## Data in this exercise
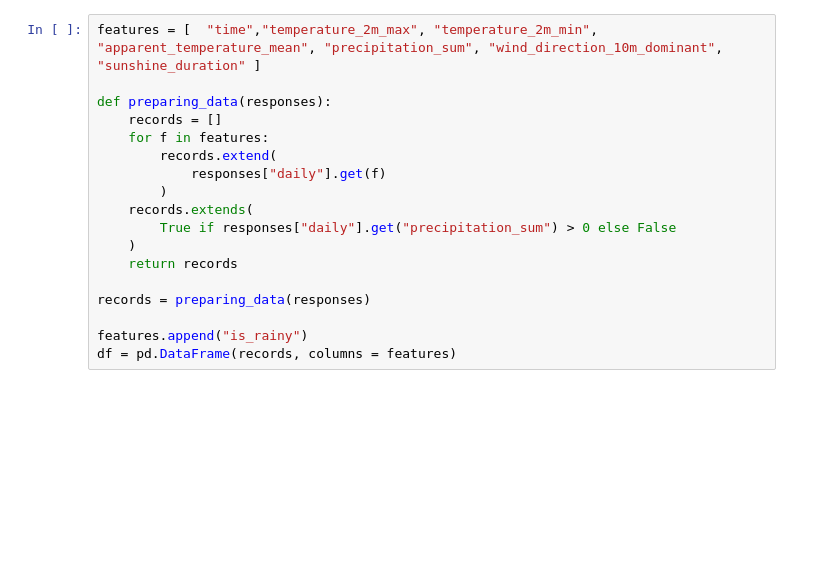
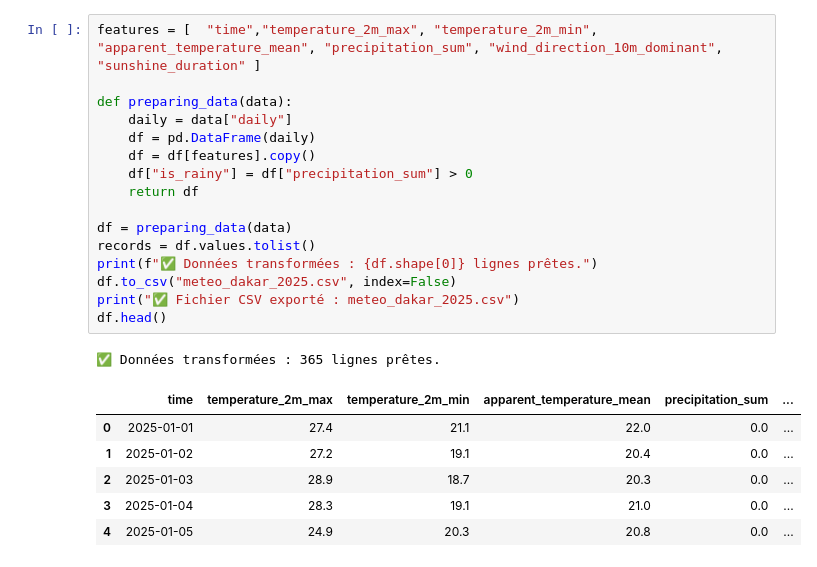
Before and after one commit to omar-034/Meteo_Project, a Jupyter notebook: meteo.ipynb, the cells around one changed output. Drawn from its saved outputs; the diff is of its cells as text; blank space fills up the shorter version.

```diff
--- a/meteo.ipynb
+++ b/meteo.ipynb
@@ -35,18 +71,24 @@ print(f"📦 Taille de la réponse : {len(data)} clés trouvées.")
 # %%
 features = [  "time","temperature_2m_max", "temperature_2m_min", "apparent_temperature_mean", "precipitation_sum", "wind_direction_10m_dominant", "sunshine_duration" ]
 
-def preparing_data(responses):
-    records = []
-    for f in features:
-        records.extend(
-            responses["daily"].get(f)
-        )
-    records.extends(
-        True if responses["daily"].get("precipitation_sum") > 0 else False
-    )
-    return records
+def preparing_data(data):
+    daily = data["daily"]
+    df = pd.DataFrame(daily)
+    df = df[features].copy()
+    df["is_rainy"] = df["precipitation_sum"] > 0
+    return df
 
-records = preparing_data(responses)
-
-features.append("is_rainy")
-df = pd.DataFrame(records, columns = features)
+df = preparing_data(data)
+records = df.values.tolist()
+print(f"✅ Données transformées : {df.shape[0]} lignes prêtes.")
+df.to_csv("meteo_dakar_2025.csv", index=False)
+print("✅ Fichier CSV exporté : meteo_dakar_2025.csv")
+df.head()
+# %% [output]
+✅ Données transformées : 365 lignes prêtes.
+|  | time | temperature_2m_max | temperature_2m_min | apparent_temperature_mean | precipitation_sum | ... |
+| 0 | 2025-01-01 | 27.4 | 21.1 | 22.0 | 0.0 | ... |
+| 1 | 2025-01-02 | 27.2 | 19.1 | 20.4 | 0.0 | ... |
+| 2 | 2025-01-03 | 28.9 | 18.7 | 20.3 | 0.0 | ... |
+| 3 | 2025-01-04 | 28.3 | 19.1 | 21.0 | 0.0 | ... |
+| 4 | 2025-01-05 | 24.9 | 20.3 | 20.8 | 0.0 | ... |
```
Also changed, not shown: parts of 20 cells of this notebook, 2 other files.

## Directions for this task
An exact reproduction of the material above is needed, without its pictures.

## Your response
Before and after one commit to omar-034/Meteo_Project, a Jupyter notebook: meteo.ipynb, the cells around one changed output. Drawn from its saved outputs; the diff is of its cells as text; blank space fills up the shorter version.

```diff
--- a/meteo.ipynb
+++ b/meteo.ipynb
@@ -35,18 +71,24 @@ print(f"📦 Taille de la réponse : {len(data)} clés trouvées.")
 # %%
 features = [  "time","temperature_2m_max", "temperature_2m_min", "apparent_temperature_mean", "precipitation_sum", "wind_direction_10m_dominant", "sunshine_duration" ]
 
-def preparing_data(responses):
-    records = []
-    for f in features:
-        records.extend(
-            responses["daily"].get(f)
-        )
-    records.extends(
-        True if responses["daily"].get("precipitation_sum") > 0 else False
-    )
-    return records
+def preparing_data(data):
+    daily = data["daily"]
+    df = pd.DataFrame(daily)
+    df = df[features].copy()
+    df["is_rainy"] = df["precipitation_sum"] > 0
+    return df
 
-records = preparing_data(responses)
-
-features.append("is_rainy")
-df = pd.DataFrame(records, columns = features)
+df = preparing_data(data)
+records = df.values.tolist()
+print(f"✅ Données transformées : {df.shape[0]} lignes prêtes.")
+df.to_csv("meteo_dakar_2025.csv", index=False)
+print("✅ Fichier CSV exporté : meteo_dakar_2025.csv")
+df.head()
+# %% [output]
+✅ Données transformées : 365 lignes prêtes.
+|  | time | temperature_2m_max | temperature_2m_min | apparent_temperature_mean | precipitation_sum | ... |
+| 0 | 2025-01-01 | 27.4 | 21.1 | 22.0 | 0.0 | ... |
+| 1 | 2025-01-02 | 27.2 | 19.1 | 20.4 | 0.0 | ... |
+| 2 | 2025-01-03 | 28.9 | 18.7 | 20.3 | 0.0 | ... |
+| 3 | 2025-01-04 | 28.3 | 19.1 | 21.0 | 0.0 | ... |
+| 4 | 2025-01-05 | 24.9 | 20.3 | 20.8 | 0.0 | ... |
```
Also changed, not shown: parts of 20 cells of this notebook, 2 other files.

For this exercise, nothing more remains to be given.